How has the Biden administration already made things better for transgender people?

During his first 100 days in office, President Joe Biden has vowed to make the enactment of the Equality Act a legislative priority, as well as direct his Cabinet to ensure immediate and full enforcement across all federal departments and agencies. Since his inauguration six weeks ago, Biden has signed a string of executive orders which immediately actioned the reversal of oppressive policies put in place by the Trump-Pence Administration. In a short space of time, Biden has shown that it’s possible to make rapid progress towards true equality and inclusion, setting a hopeful precedent for the remainder of his presidency.  

Among the first of his decisions was to include more pronoun options in the White House contact form – to some, a minor change, but a significant leap for the LGBT+ community, and a signal of intent for the months that will follow. During the same sitting, Biden signed an executive order to prohibit discrimination based on sexual orientation and gender identity, under the Fair Housing Act. One in five transgender people have been discriminated against when seeking a home, with those who are seeking support from homeless shelters often turned away when facilities are not gender neutral.

In April 2019, Donald Trump banned transgender people from joining the US military. At the time, an estimated 15,500 transgender individuals were on active duty or serving in the guard or reserve forces, but no new recruits were allowed to join. Within days of his inauguration, Biden’s administration confirmed that transgender service members will no longer be subject to the possibility of discharge or separation on the basis of gender identity. This revoked the previous administration’s decision and is a much-needed, overdue step in the right direction.

As the first openly transgender federal official set to be confirmed by the US Senate, Biden’s nominee for Assistant Health Secretary, Dr Rachel Levine, is making historic strides for the transgender community.
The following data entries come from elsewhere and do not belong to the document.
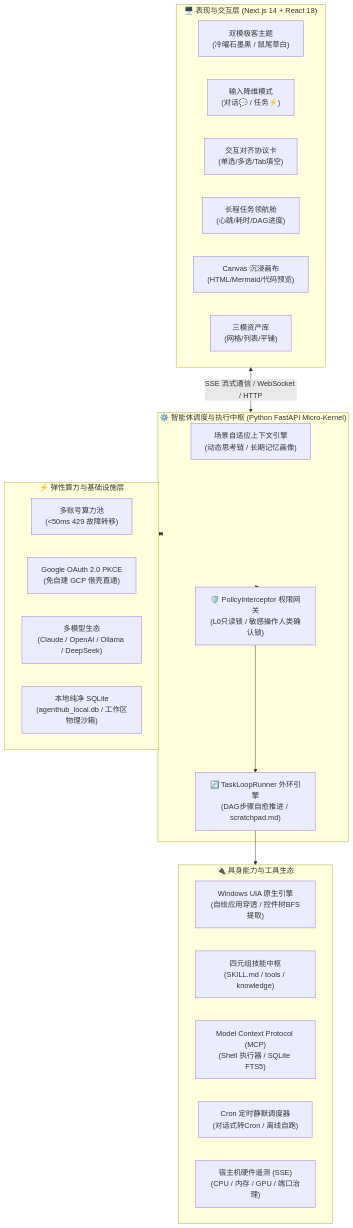
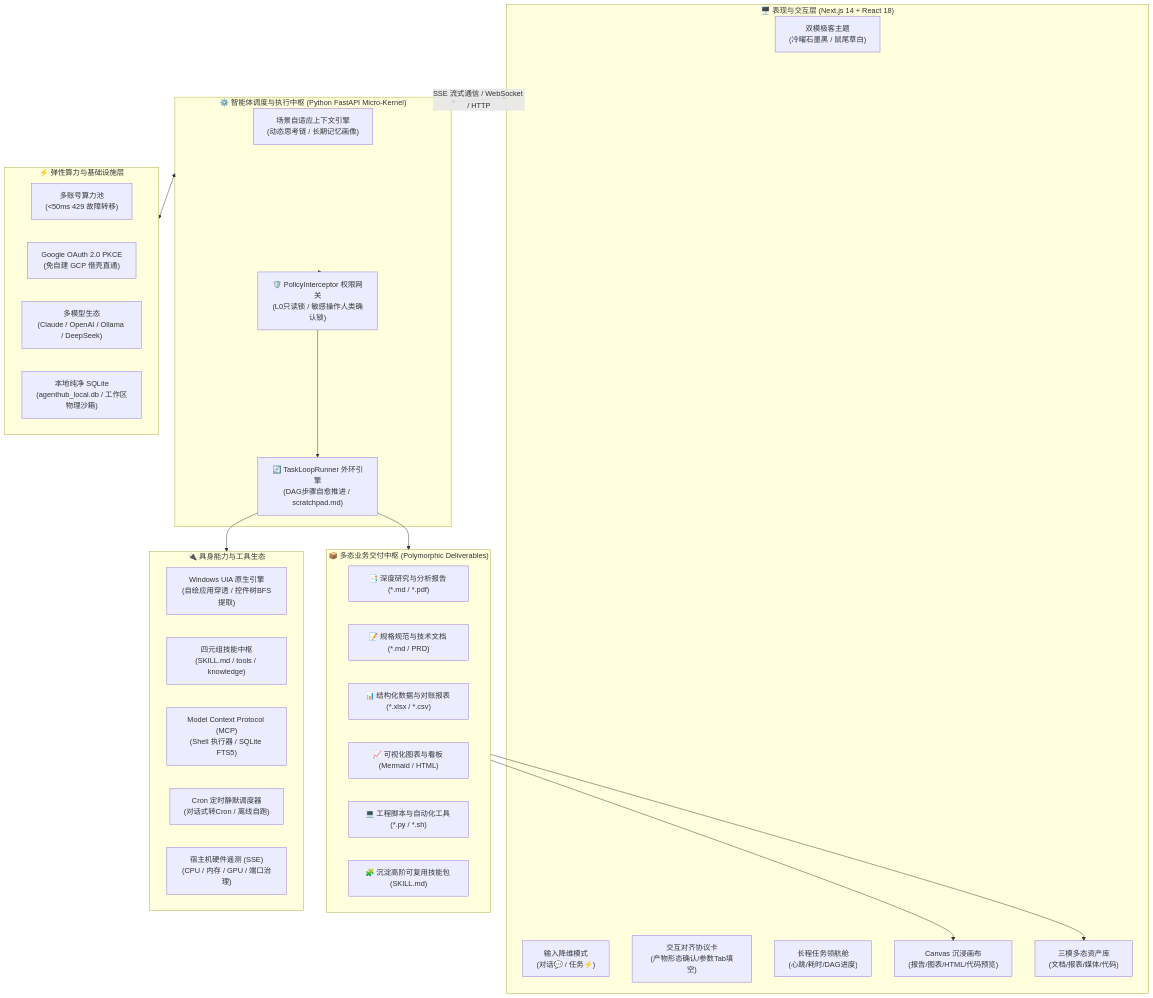
Before and after one commit to voodooq/agenthub-local: the diagram in docs/product_whitepaper_and_features.md, drawn with Mermaid. The commit also changed other lines of this file, not shown here.

Commit message:
docs: 完善多态业务交付体系（分析报告、技术文档、数据对账表、图表与技能）白皮书定位

````diff
--- a/docs/product_whitepaper_and_features.md
+++ b/docs/product_whitepaper_and_features.md
@@ -33,38 +45,50 @@
 ```mermaid
 flowchart TD
     subgraph UI_Layer ["🖥️ 表现与交互层 (Next.js 14 + React 18)"]
         Theme["双模极客主题\n(冷曜石墨黑 / 鼠尾草白)"]
         DualInput["输入降维模式\n(对话💬 / 任务⚡)"]
-        InquiryCard["交互对齐协议卡\n(单选/多选/Tab填空)"]
+        InquiryCard["交互对齐协议卡\n(产物形态确认/参数Tab填空)"]
         LoopHUD["长程任务领航舱\n(心跳/耗时/DAG进度)"]
-        CanvasView["Canvas 沉浸画布\n(HTML/Mermaid/代码预览)"]
-        LibView["三模资产库\n(网格/列表/平铺)"]
+        CanvasView["Canvas 沉浸画布\n(报告/图表/HTML/代码预览)"]
+        LibView["三模多态资产库\n(文档/报表/媒体/代码)"]
     end
 
     subgraph Core_Runtime ["⚙️ 智能体调度与执行中枢 (Python FastAPI Micro-Kernel)"]
         ContextEngine["场景自适应上下文引擎\n(动态思考链 / 长期记忆画像)"]
         Gate["🛡️ PolicyInterceptor 权限网关\n(L0只读锁 / 敏感操作人类确认锁)"]
         TaskLoop["🔄 TaskLoopRunner 外环引擎\n(DAG步骤自愈推进 / scratchpad.md)"]
+    end
+
+    subgraph Deliverables ["📦 多态业务交付中枢 (Polymorphic Deliverables)"]
+        D_Report["📑 深度研究与分析报告 (*.md / *.pdf)"]
+        D_Doc["📝 规格规范与技术文档 (*.md / PRD)"]
+        D_Data["📊 结构化数据与对账报表 (*.xlsx / *.csv)"]
+        D_Canvas["📈 可视化图表与看板 (Mermaid / HTML)"]
+        D_Code["💻 工程脚本与自动化工具 (*.py / *.sh)"]
+        D_Skill["🧩 沉淀高阶可复用技能包 (SKILL.md)"]
     end
 
     subgraph Capabilities ["🔌 具身能力与工具生态"]
         UIA["Windows UIA 原生引擎\n(自绘应用穿透 / 控件树BFS提取)"]
         SkillsHub["四元组技能中枢\n(SKILL.md / tools / knowledge)"]
         MCP["Model Context Protocol (MCP)\n(Shell 执行器 / SQLite FTS5)"]
         Scheduler["Cron 定时静默调度器\n(对话式转Cron / 离线自跑)"]
         SysProbe["宿主机硬件遥测 (SSE)\n(CPU / 内存 / GPU / 端口治理)"]
     end
 
     subgraph Infrastructure ["⚡ 弹性算力与基础设施层"]
         PowerPool["多账号算力池\n(<50ms 429 故障转移)"]
         OAuthPKCE["Google OAuth 2.0 PKCE\n(免自建 GCP 借壳直通)"]
         MultiLLM["多模型生态\n(Claude / OpenAI / Ollama / DeepSeek)"]
         LocalDB["本地纯净 SQLite\n(agenthub_local.db / 工作区物理沙箱)"]
     end
 
     UI_Layer <-->|SSE 流式通信 / WebSocket / HTTP| Core_Runtime
     Core_Runtime --> Gate
     Gate --> TaskLoop
+    TaskLoop --> Deliverables
     TaskLoop --> Capabilities
+    Deliverables --> LibView
+    Deliverables --> CanvasView
     Core_Runtime <--> Infrastructure
 ```
````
If confirmed, her position will be an affirmation of an identity that has historically been marginalized, as well as a signal of intent for the federal government to provide specific attention to the health of vulnerable communities.                                                                                                                                   

From her own lived experiences, Levine brings a highly valuable perspective to the table – one which will influence major decisions at federal level – as well as strong leadership which is influenced by her own intrinsic understanding of the specific challenges faced by the transgender community at every level. Using her position of power as a platform, Levine will continue to advocate for and amplify the voices of underrepresented individuals, all the while demonstrating that reaching a position of such seniority really is possible, even in the face of countless barriers along the way.

How can businesses learn from this administration?

Diversifying boardrooms and leadership teams begins by embracing the power of diverse thinking. Cognitive diversity can enhance team innovation by up to 20 per cent, making it an essential part of any thriving team, and welcomes a wealth of varying views, opinions and perspectives into day-to-day decision-making within organisations. Despite this playing such a vital role at board level, there are still just four openly out LGBT+ CEOs of Fortune 500 companies.

If they are to benefit from diversity of thought, organisations must not only have diverse candidate slates, but ensure that visible role models are positioned throughout the company, challenging the current leadership landscape and allowing other employees to realise that they have the potential to achieve their career ambitions. We’ve spent the last 10 years levelling the playing field for leadership teams, and although we’ve witnessed significant change, there’s still a long way to go before true equality is achieved.

Inclusion strategies should be cemented in place from the outset, making sure everyone has a fair opportunity to access a role and the means necessary to flourish within it. Businesses must set diversity targets for every position, hold recruiters accountable for presenting diverse shortlists and investigate the specific barriers that are currently presenting challenges for diverse candidates. If we are to see diverse talent rise to the very top, we must elevate underrepresented voices at every level of the business, engage in open conversation about the progress that must be made and admit our past mistakes or misunderstandings.

Biden’s administration has made a strong start on the path to inclusion and businesses should take note of Biden’s swift actions in cementing their own inclusion goals. Diversity and inclusion strategies should be long-term, sustainable plans of action, but armed with the right knowledge, support and willingness to change, they can, and should, be implemented without delay.